If there is one word to describe our time at Titusville it would be “history”. We learned and experienced so much about the history of this nation’s amazing space achievements. And we learned about the history of our home, Why Knot, the last of the Thompson Nelson trawlers. And as we have said many times, our boat is the best boat in any marina…always!

PS – I gave Titusville Marina a 5-star rating on ActiveCaptain. Nice facility, incredible staff. Also, Phil Scanlan of Mims Mobile Marine Service is excellent. Upon reading our review the marina manager sent us a nice note saying that he had seen many T N trawlers and ours was by far the prettiest. He is obviously a man who knows his boats.
PS2 – Here is a link on why the 1990 Luxury Tax was a failure. Interesting reading.

1 comment:

Joy Holzworth said...

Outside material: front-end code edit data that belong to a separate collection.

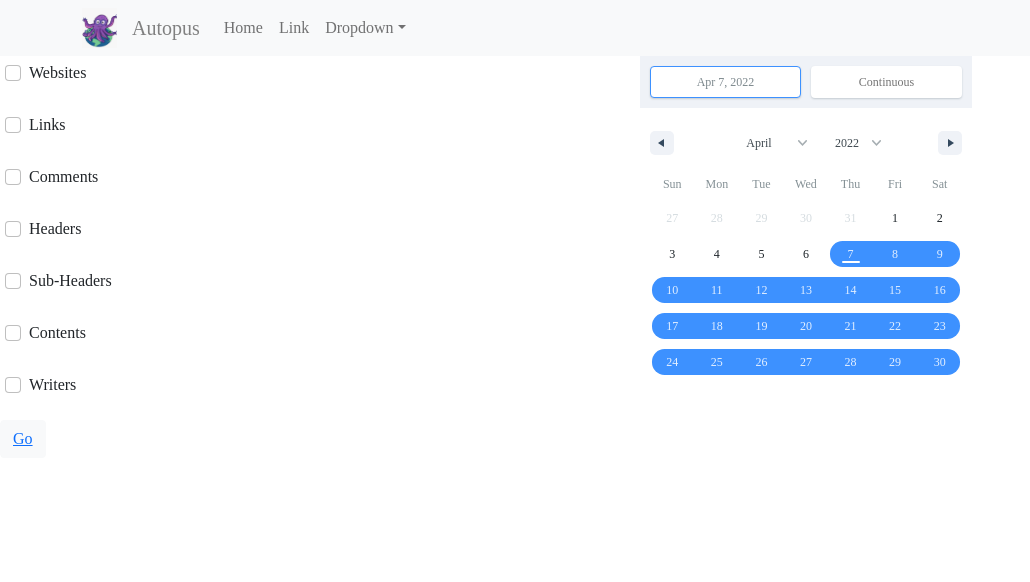
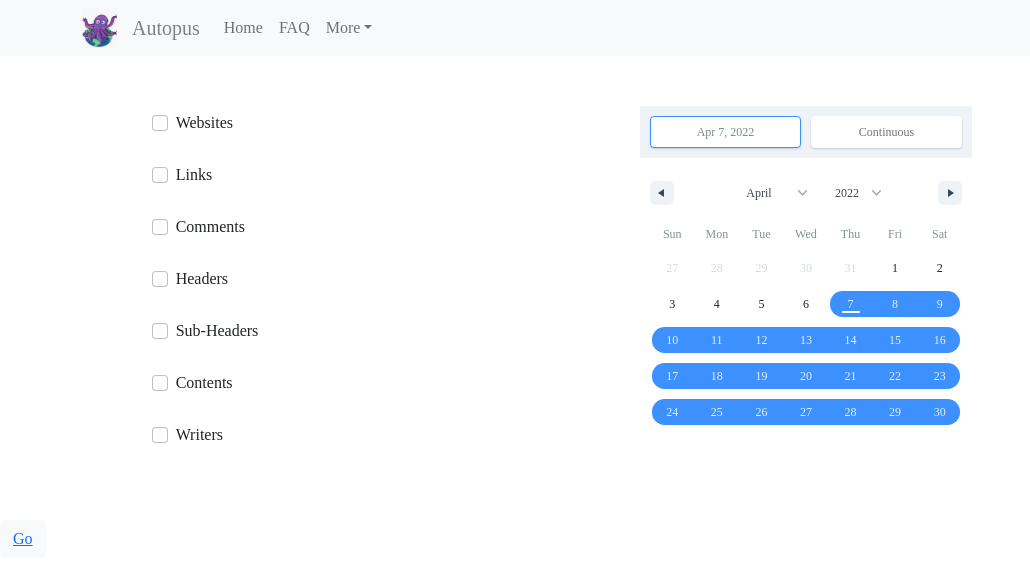
Before and after one commit to RahavAyalon/Hackathon, a React (Create React App) app: page /filtering in a window 1280 px wide. Shown: the top 582 px of the page, without its empty margins (0-1030 px from the left). Built offline with nearby package versions, Linux system fonts and the light colour scheme.

Commit message:
Edit of CSS

```diff
--- a/src/App.css
+++ b/src/App.css
@@ -2,6 +2,7 @@
   font-family: Ubuntu;
 }
 .parent {
+  padding: 50px;
 display: grid;
 grid-template-columns: repeat(2, 1fr);
 grid-template-rows: repeat(2, 1fr);
@@ -10,7 +11,12 @@ grid-row-gap: 0px;
 }
 .div1 { grid-area: 1 / 1 / 2 / 3; }
 .div2 { grid-area: 2 / 1 / 3 / 3; }
-.div3 { grid-area: 1 / 1 / 3 / 2; }
+.div3 {
+  grid-area: 1 / 1 / 3 / 2;
+  display: grid;
+  grid-template-columns: 150px 150px;
+  justify-content: space-evenly;
+}
 .div4 { grid-area: 1 / 2 / 3 / 3; }
 
 .btn1{
--- a/src/Navbar.js
+++ b/src/Navbar.js
@@ -11,16 +11,16 @@ export default function NavbarComponent() {
         <Navbar.Collapse id="basic-navbar-nav">
           <Nav className="me-auto">
             <Nav.Link href="#home">Home</Nav.Link>
-            <Nav.Link href="#link">Link</Nav.Link>
-            <NavDropdown title="Dropdown" id="basic-nav-dropdown">
-              <NavDropdown.Item href="#action/3.1">Action</NavDropdown.Item>
+            <Nav.Link href="#link">FAQ</Nav.Link>
+            <NavDropdown title="More" id="basic-nav-dropdown">
+              <NavDropdown.Item href="#action/3.1">About us</NavDropdown.Item>
               <NavDropdown.Item href="#action/3.2">
-                Another action
+                Contact us
               </NavDropdown.Item>
-              <NavDropdown.Item href="#action/3.3">Something</NavDropdown.Item>
+              <NavDropdown.Item href="#action/3.3">Links</NavDropdown.Item>
               <NavDropdown.Divider />
               <NavDropdown.Item href="#action/3.4">
-                Separated link
+                Help
               </NavDropdown.Item>
             </NavDropdown>
           </Nav>
```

Praying that tomorrow doesn't rain. Be safe the next part of the cruise is great also. Joy M/V Proud lady